Groups like ours helped fight for inclusive, accessible healthcare. Together, we achieved a culture change. But there's a phenomenal amount still to doby Anna Carnegie / January 10, 2019 / Leave a comment
Last year, on May 25th 2018, the Irish public voted emphatically to repeal the country’s constitutional ban on abortion and enable the passage of legislation to provide abortion on request up to 12 weeks of pregnancy, and in limited circumstances thereafter.

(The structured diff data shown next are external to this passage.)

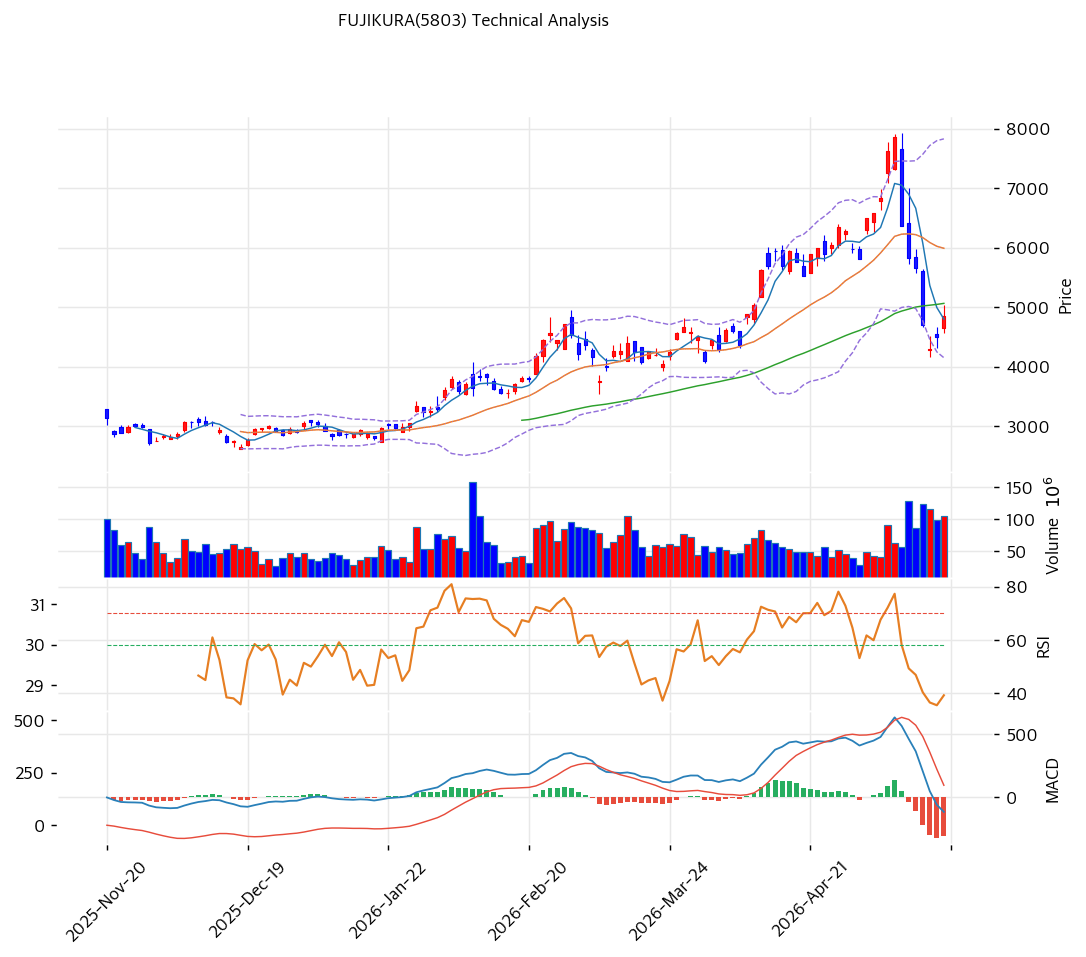
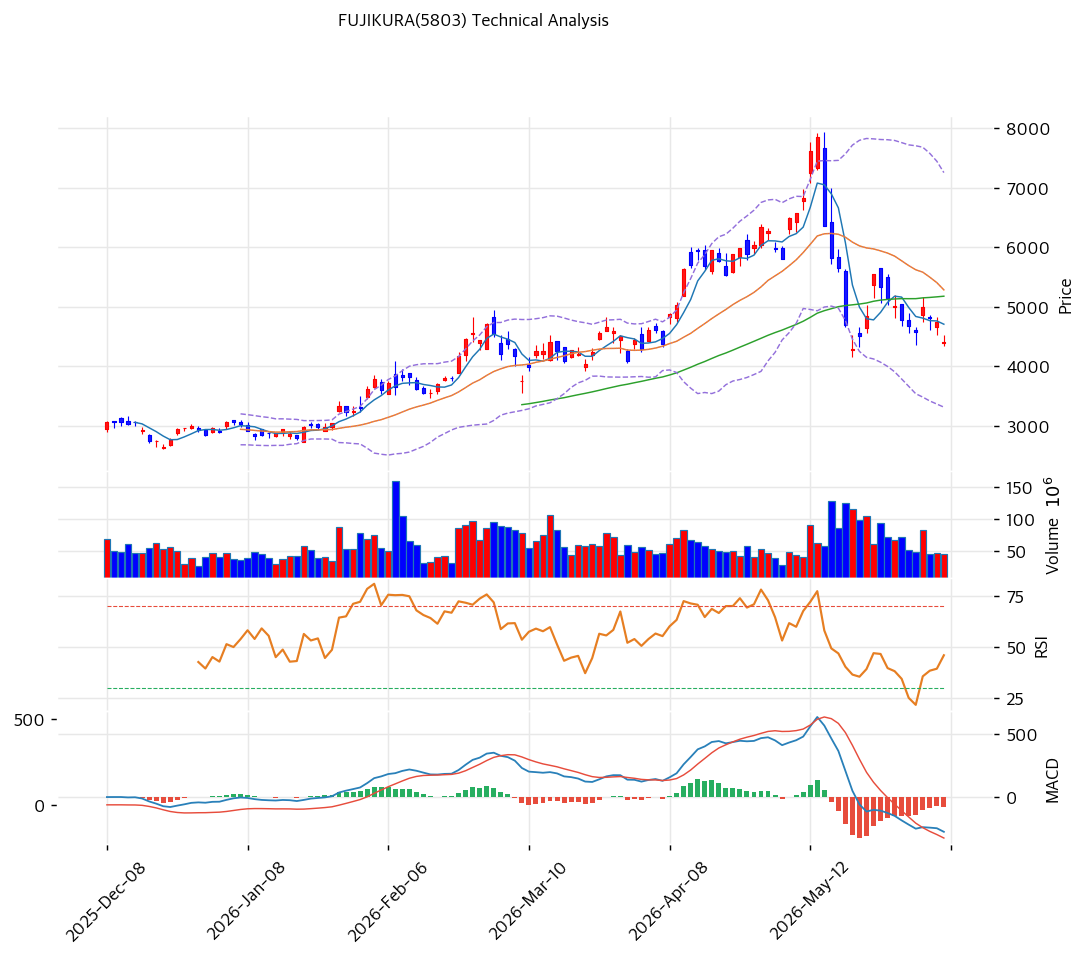
FUJIKURA(5803) 보고서 업데이트

diff --git a/5803_/t2.md b/5803_/t2.md
@@ -1,6 +1,6 @@
 ---
 created: 2026-05-24
-updated: 2026-05-24
+updated: 2026-06-09
 tags:
   - 광통신
   - AI인프라
@@ -23,14 +23,14 @@ links:
 
 | 이동평균 | 값 (¥) | 괴리율 | 위치 |
 |---------|-------:|------:|:----:|
-| MA5 | 4,799 | +1.1% | 위 |
-| MA20 | 5,988 | -19.0% | 아래 |
-| MA60 | 5,062 | -4.2% | 아래 |
-| MA120 | 4,080 | +18.9% | 위 |
-| MA200 | 3,417 | +42.0% | 위 |
+| MA5 | 4,706 | -6.5% | 아래 |
+| MA20 | 5,283 | -16.7% | 아래 |
+| MA60 | 5,176 | -15.0% | 아래 |
+| MA120 | 4,265 | +3.2% | 위 |
+| MA200 | 3,597 | +22.4% | 위 |
 
-- **정배열 여부**: 비정배열. 단기선(MA5/20)이 중기선(MA60) 아래로 하락 크로스하며 데드크로스 형성
-- **추세 요약**: 2025.11\~2026.4월 급등(¥3,000→¥7,933) 후 -39% 급조정 진행 중. MA120(¥4,080)에서 1차 지지, 현재 반등 시도. 중기 하락 추세 속 단기 반등 구간
+- **정배열 여부**: 비정배열. 단기·중기선(MA5/20/60) 모두 현재가 위에 위치한 하락 배열. 장기선(MA120/200)만 아래 지지
+- **추세 요약**: 2025.11\~2026.4월 급등(¥1,100→¥7,855) 후 -44% 급조정 진행 중. 직전(2주 전 ¥4,850) 대비 추가 -9% 하락하며 **MA120(¥4,265)을 지지선으로 테스트**. 중기 하락 추세 지속, 당일 -7.29% 급락
 
 ---
 
@@ -38,13 +38,13 @@ links:
 
 | 지표 | 값 | 신호 |
 |------|-----|:----:|
-| RSI(14) | 42.5 | 중립 ⚪ |
-| MACD | -115 / Signal 190 / Hist -305 | 매도 🔴 |
-| MACD 히스토그램 | 수축 중 | 매도세 약화 |
-| 스토캐스틱 | K=10.4, D=5.9 | 과매도·골든크로스 🟢 |
-| 거래량 비율 | 1.62 | 평균 대비 62% 증가 |
+| RSI(14) | 40.0 | 중립 ⚪ |
+| MACD | -276 / Signal -194 / Hist -82 | 매도 🔴 |
+| MACD 히스토그램 | 확장 중 | 매도세 강화 |
+| 스토캐스틱 | K=30.5, D=30.4 | 골든크로스·중립 ⚪ |
+| 거래량 비율 | 0.58 | 평균 대비 -42% 위축 |
 
-**모멘텀 해석**: MACD 매도 신호 유지되나 히스토그램 수축 시작. 스토캐스틱이 과매도 구간(K=10, D=6)에서 골든크로스 발생하며 단기 반등 시그널 출현. RSI 42.5는 중립으로 추세 전환 여부는 미확정.
+**모멘텀 해석**: MACD 매도 신호 유지 + 히스토그램이 다시 **확장(매도세 강화)** — 2주 전 수축 국면에서 재차 악화. RSI 40.0 중립이나 하단으로 이동. 스토캐스틱은 과매도 탈출(K=30.5) 후 골든크로스이나 강도 약함. 거래량 0.58x로 위축 — 투매가 아닌 매수세 실종형 하락. 단기 반등 동력 미약.
 
 ---
 
@@ -52,12 +52,12 @@ links:
 
 | 볼린저 밴드 | 값 (¥) |
 |------------|-------:|
-| 상단 | 7,828 |
-| 중간 (MA20) | 5,988 |
-| 하단 | 4,149 |
-| 밴드폭 | 61.4% |
+| 상단 | 7,254 |
+| 중간 (MA20) | 5,283 |
+| 하단 | 3,312 |
+| 밴드폭 | 74.6% |
 
-**밴드 해석**: 밴드폭 61.4%로 극도로 확장된 상태 — 고점 급등 → 급락 구간의 변동성 반영. 현재가 ¥4,850은 하단(¥4,149) 근접 후 반등, 중간선(¥5,988)까지 상당 거리. 밴드 수축 시 변동성 축소와 함께 방향성 결정 예상.
+**밴드 해석**: 밴드폭 74.6%로 극도로 확장 — 고점 급등→급락 구간의 초고변동성 반영. 현재가 ¥4,401은 중간선(¥5,283)과 하단(¥3,312) 사이 중간 구간. 하단 ¥3,312까지 추가 하방 여지가 열려 있어, 밴드 수축 전까지 변동성 위험 상존.
 
 ---
 
@@ -65,14 +65,14 @@ links:
 
 | 지표 | 판정 | 비고 |
 |------|:----:|------|
-| 이동평균선 | ⚪ 중립 | 비정배열, MA20 -19.0% |
-| RSI | ⚪ 중립 | 42.5, 중립 |
-| MACD | 🔴 매도 | 데드크로스 유지, 히스토그램 수축 |
-| 볼린저 | ⚪ 중립 | 하단 근접 후 반등 |
-| 스토캐스틱 | 🟢 매수 | 과매도 골든크로스 |
-| 거래량 | ⚪ 중립 | 1.62배, 낙폭과대 반등 거래 |
+| 이동평균선 | 🔴 매도 | 비정배열, MA5/20/60 아래 |
+| RSI | ⚪ 중립 | 40.0, 하단 이동 |
+| MACD | 🔴 매도 | 데드크로스 + 히스토그램 확장 |
+| 볼린저 | ⚪ 중립 | 중간 구간, 하단 여지 |
+| 스토캐스틱 | ⚪ 중립 | 골든크로스나 강도 약함 |
+| 거래량 | ⚪ 중립 | 0.58배 위축 |
 
-**종합 판정**: 매수 1 / 매도 1 / 중립 4 → **중립**
+**종합 판정**: 매수 0 / 매도 1 / 중립 5 → **매도우위(중립)**
 
 ---
 
@@ -82,31 +82,29 @@ links:
 
 | 레벨 | 가격 (¥) |
 |------|-------:|
-| R2 | 5,286 |
-| R1 | 5,068 |
-| Pivot | 4,813 |
-| S1 | 4,595 |
-| S2 | 4,340 |
+| R2 | 4,609 |
+| R1 | 4,505 |
+| Pivot | 4,421 |
+| S1 | 4,317 |
+| S2 | 4,233 |
 
-### 피보나치 되돌림 (Swing High ¥7,933 → Swing Low ¥933)
+### 피보나치 되돌림 (Swing High ¥7,855 → Swing Low ¥4,295, 하락 추세)
 
 | 레벨 | 가격 (¥) | 현재가 대비 |
 |------|-------:|----------:|
-| 0.236 | 6,281 | +29.5% |
-| 0.382 | 5,259 | +8.4% |
-| **0.5** | **4,433** | **-8.6%** |
-| 0.618 | 3,607 | -25.6% |
+| 0.236 | 5,135 | +16.7% |
+| 0.382 | 5,655 | +28.5% |
+| **0.5** | **6,075** | **+38.0%** |
+| 0.618 | 6,495 | +47.6% |
 
-> 현재가 ¥4,850은 피보나치 0.382(¥5,259)\~0.5(¥4,433) 되돌림 구간에 위치. 추세선 지지(¥4,105)와 MA120(¥4,080)이 0.5 레벨 근처에서 복합 지지대 형성.
+> 직전 고점(¥7,855)에서 저점(¥4,295)까지의 하락 스윙 기준. 현재가 ¥4,401은 스윙 저점(¥4,295) 바로 위 — 저점 지지 테스트 국면. 되돌림 0.236(¥5,135)이 1차 반등 저항.
 
 ### PRZ (잠재 반전 구간)
 
-| 방향 | 가격대 (¥) | 근거 |
-|:----:|----------:|------|
-| 저항 | 5,065 | MA60 + 피봇 R1 |
-| 저항 | 5,272 | 피보나치 0.382 + 피봇 R2 |
-| 지지 | 4,386 | 피봇 S2 + 피보나치 0.5 |
-| 지지 | 4,092 | MA120 + 추세선 지지 |
+| 방향 | 가격대 (¥) | 신뢰도 | 근거 |
+|:----:|----------:|:----:|------|
+| 지지 | 4,233\~4,376 | 강 | 피봇 S2 + MA120 + 피봇 S1 + 추세선 지지 |
+| 저항 | 5,135\~5,176 | 약 | 피보나치 0.236 + MA60 |
 
 ---
 
@@ -116,16 +114,16 @@ links:
 
 | 항목 | 가격 (¥) | 비고 |
 |------|-------:|------|
-| 1차 저항 | 5,065 | MA60 + 피봇 R1, 단기 반등 목표 |
-| 2차 저항 | 5,272 | 피보나치 0.382 되돌림 |
-| 손절 | 4,080 | MA120 이탈 시 중기 추세 훼손 |
+| 1차 저항 | 5,135\~5,176 | 피보나치 0.236 + MA60, 단기 반등 목표 |
+| 2차 저항 | 5,283 | MA20(BB 중간) |
+| 손절 | 4,233 | PRZ 강지지(S2+MA120) 이탈 시 중기 추세 훼손 |
 
 ### 관망자 전략
 
 | 항목 | 가격 (¥) | 비고 |
 |------|-------:|------|
-| 1차 진입 | 4,340\~4,400 | 피봇 S2 + 피보나치 0.5 복합 지지 |
-| 2차 진입 | 4,080 | MA120 + 추세선 지지 테스트 |
-| 손절 | 3,600 | 피보나치 0.618 이탈 시 |
+| 1차 진입 | 4,233\~4,376 | PRZ 강지지(S2+MA120+추세선) 분할 |
+| 2차 진입 | 3,800 내외 | MA120 이탈 시 BB 하단(¥3,312) 방향 추가 분할 |
+| 손절 | 3,300 | BB 하단·피보 확장 이탈 시 |
 
-**전략 요약**: 급등(+164%) 후 -39% 조정으로 스토캐스틱 과매도 골든크로스 출현, 단기 기술적 반등 가능. 그러나 중기 이평선(MA20/60) 아래에 위치하여 본격적 추세 반전은 미확인. ¥5,065(MA60) 돌파 여부가 중기 방향성 핵심 분기점.
+**전략 요약**: 급등(+600%대) 후 -44% 조정으로 MA120(¥4,265) 강지지대를 테스트 중. 당일 -7.29% 급락 + MACD 매도세 재확장 + 거래량 위축으로 **단기 반등 동력 미약**. 스윙 저점(¥4,295)·MA120 지지 유지 여부가 핵심 분기점이며, 이탈 시 BB 하단(¥3,312)까지 하방 여지. 추격 매수보다 PRZ 강지지(¥4,233\~4,376) 분할 + 거래량 회복·MA60(¥5,176) 회복 확인 후 접근이 안전.

diff --git a/5803_/t3.md b/5803_/t3.md
@@ -1,6 +1,6 @@
 ---
 created: 2026-05-24
-updated: 2026-05-24
+updated: 2026-06-09
 tags:
   - 광통신
   - AI인프라
@@ -17,16 +17,17 @@ links:
 
 | 지표 | 값 | 비고 |
 |------|---:|------|
-| PER (TTM) | 51.0x | FY2025 EPS ¥95.1 기준 |
-| PER (FWD) | 16.0x | Forward EPS ¥302.8 기준 |
-| PBR | 14.3x | ROE 31.5% 프리미엄 반영 |
-| EV/EBITDA | 37.1x | EV ¥79,832億 / EBITDA ¥1,475億 |
-| EV/Revenue | 6.8x | 고마진 텔레콤 부문 가치 반영 |
+| 현재가 | ¥4,401 | 2026-06-09 (당일 -7.29%) |
+| PER (TTM) | 46.9x | FY2025 EPS 기준 |
+| PER (FWD) | 14.7x | Forward EPS ¥302.8 기준 |
+| PBR | 13.2x | ROE 31.5% 프리미엄 반영 |
+| EV/EBITDA | 36.3x | EV / EBITDA ¥1,475億 |
+| EV/Revenue | 6.6x | 고마진 텔레콤 부문 가치 반영 |
 | PEG | 0.94 | 1.0 미만 — 성장 대비 매력적 |
 | 배당수익률 | 0.4% | DPS ¥21.7 (FY2026) |
 | Beta | 0.78 | 시장 대비 낮은 변동성 |
 
-**현재 밸류에이션 특성**: TTM 기준 PER/PBR/EV-EBITDA 모두 고평가 구간이나, Forward PER 16.0x와 PEG 0.94는 높은 이익 성장률(EPS YoY +219%)을 반영하면 합리적 수준. 핵심은 Forward EPS ¥302.8의 실현 가능성.
+**현재 밸류에이션 특성**: TTM 기준 PER/PBR/EV-EBITDA 모두 고평가 구간이나, Forward PER 14.7x와 PEG 0.94는 높은 이익 성장률(EPS YoY +219%)을 반영하면 합리적 수준. 52주 고점(¥7,855) 대비 -44% 조정으로 멀티플 부담이 일부 완화. 핵심은 Forward EPS ¥302.8의 실현 가능성.
 
 ---
 
@@ -34,7 +35,7 @@ links:
 
 | 기업 | Mcap(億円) | PER(TTM) | PBR | ROE(%) | OPM(%) |
 |------|----------:|--------:|----:|------:|------:|
-| **FUJIKURA (5803)** | **80,299** | **51.0** | **14.3** | **31.5** | **14.2** |
+| **FUJIKURA (5803)** | **73,793** | **46.9** | **13.2** | **31.5** | **14.2** |
 | Komatsu (6301) | 56,219 | 14.7 | 1.6 | 11.4 | — |
 | Hitachi (6501) | 128,946 | 31.7 | 2.9 | 10.0 | — |
 | MHI (7011) | — | — | — | — | — |
@@ -52,10 +53,10 @@ links:
 
 | 시나리오 | 기준 | 적용 배수 | 적정가 (¥) | 현재가 대비 |
 |---------|------|-------:|----------:|----------:|
-| Bull | Forward EPS ¥302.8 × PER 25x | 25.0x | 7,570 | +56.1% |
-| Base | Forward EPS ¥302.8 × PER 20x | 20.0x | 6,056 | +24.9% |
-| Bear | Forward EPS ¥302.8 × PER 15x | 15.0x | 4,542 | -6.3% |
-| 하방 극단 | TTM EPS ¥95.1 × PER 30x | 30.0x | 2,853 | -41.2% |
+| Bull | Forward EPS ¥302.8 × PER 25x | 25.0x | 7,570 | +72.0% |
+| Base | Forward EPS ¥302.8 × PER 20x | 20.0x | 6,056 | +37.6% |
+| Bear | Forward EPS ¥302.8 × PER 15x | 15.0x | 4,542 | +3.2% |
+| 하방 극단 | TTM EPS ¥95.1 × PER 30x | 30.0x | 2,853 | -35.2% |
 
 ### EV/EBITDA 기준
 
@@ -74,9 +75,9 @@ links:
 Fujikura의 PBR 14.3x는 TSE Prime 시장에서 극히 이례적 수준. TSE가 2023년 PBR 1x 미만 기업에 개선을 요구한 것과 대조적으로, Fujikura는 ROE 31.5%로 높은 자기자본 활용 효율을 보이며 PBR 프리미엄이 정당화됨.
 
 ### 52주 관점
-- 52주 고가: ¥7,933 (현재 대비 +63.6%)
-- 52주 저가: ¥949 (현재 대비 -80.4%)
-- 52주 내 위치: 56.5%
+- 52주 고가: ¥7,855 (현재 대비 +78.5%)
+- 52주 저가: ¥1,100 (현재 대비 -75.0%)
+- 52주 내 위치: 48.9%
 
 ### 핵심 변수
 1. **Forward EPS ¥302.8 달성 가시성**: TTM EPS ¥95.1 대비 +219% 성장이 핵심. AI 데이터센터 수주 모멘텀 지속 시 달성 가능
@@ -84,4 +85,4 @@ Fujikura의 PBR 14.3x는 TSE Prime 시장에서 극히 이례적 수준. TSE가 
 3. **엔화 환율**: 엔저 지속 시 해외 실적 환산 이익 추가
 
 ### 종합 밸류에이션
-Forward PER 16.0x / PEG 0.94는 AI 인프라 고성장주로서 매력적 구간. 52주 고점 대비 -39% 조정으로 단기 과열 해소. Base Case 적정가 ¥6,056(현재 대비 +24.9%)으로 상승 여력 존재하나, Forward EPS 미달성 시 Bear Case ¥4,542까지 하방 리스크.
+Forward PER 14.7x / PEG 0.94는 AI 인프라 고성장주로서 매력적 구간. 52주 고점(¥7,855) 대비 -44% 조정으로 단기 과열 해소. Base Case 적정가 ¥6,056(현재 ¥4,401 대비 +37.6%)으로 상승 여력 존재하나, Forward EPS 미달성 시 Bear Case ¥4,542(+3.2%) 근방까지 회귀 리스크. 당일 -7.29% 급락·MA120 지지 테스트 국면이므로, 단기 기술적 안정(거래량 회복) 확인 후 분할 접근이 합리적.

diff --git a/SUMMARY.md b/SUMMARY.md
@@ -1,5 +1,10 @@
 # 종목분석 아카이브
 
+* [FUJIKURA (5803)](5803_/README.md)
+  * [기초보고서](5803_/t1.md)
+  * [기술적분석](5803_/t2.md)
+  * [Valuation](5803_/t3.md)
+  * [Deep Dive](5803_/t4.md)
 * [티에프이 (425420)](425420_/README.md)
   * [기초보고서](425420_/t1.md)
   * [기술적분석](425420_/t2.md)
@@ -205,11 +210,6 @@
   * [기술적분석](6503_/t2.md)
   * [Valuation](6503_/t3.md)
   * [Deep Dive](6503_/t4.md)
-* [FUJIKURA (5803)](5803_/README.md)
-  * [기초보고서](5803_/t1.md)
-  * [기술적분석](5803_/t2.md)
-  * [Valuation](5803_/t3.md)
-  * [Deep Dive](5803_/t4.md)
 * [SUMITOMO ELECTRIC INDUSTRIES (5802)](5802_/README.md)
   * [기초보고서](5802_/t1.md)
   * [기술적분석](5802_/t2.md)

The months since the referendum were a whirlwind of court challenges, parliamentary debates, marches, and media coverage. Finally, on the 13th December, the Irish senate passed the Health (Regulation of Termination of Pregnancy) Bill 2018, paving the way for a new law and signifying a much welcome, and long overdue, step forward. On the 20th, President Michael D Higgins signed the bill into law.
While all of this was happening, nothing, practically, changed for people in the Republic of Ireland who need abortions. In the nearly 7 months since the country voted for healthcare at home, almost 2,000 people travelled to England and other jurisdictions to access abortion services. More than 500 more—often those lacking the means or ability to travel—imported and taken safe but illegal abortion pills despite the risk of prosecution.
Highlighting this reality, these stories, has been a crucial aspect of the Abortion Rights Campaign since our formation, and this focus has not stopped since the vote. Now that the legislation has passed, we are eager to see pregnant people be given access to the care they were promised.
This is not to say that the legislation is perfect. Far from it; the Bill departs from the “free, safe, legal and local” standard of care Ireland deserves.
During last summer, when draft legislation was proposed by the Irish Health Minister, the Abortion Rights Campaign set out our vision for accessible, accountable and evidence-based abortion legislation which respects the bodily autonomy of each pregnant person and leaves no one behind.
We advocated against the imposition of a mandatory 3-day waiting period, which has no basis in medical evidence and creates unnecessary barriers for pregnant people. We argued for the full decriminalisation of abortion, so that medical practitioners would not interpret the law overly-cautiously so as to avoid criminal sanctions including up to 14 years in prison.
We emphasised the importance of patient-centered care, and the problems which arise…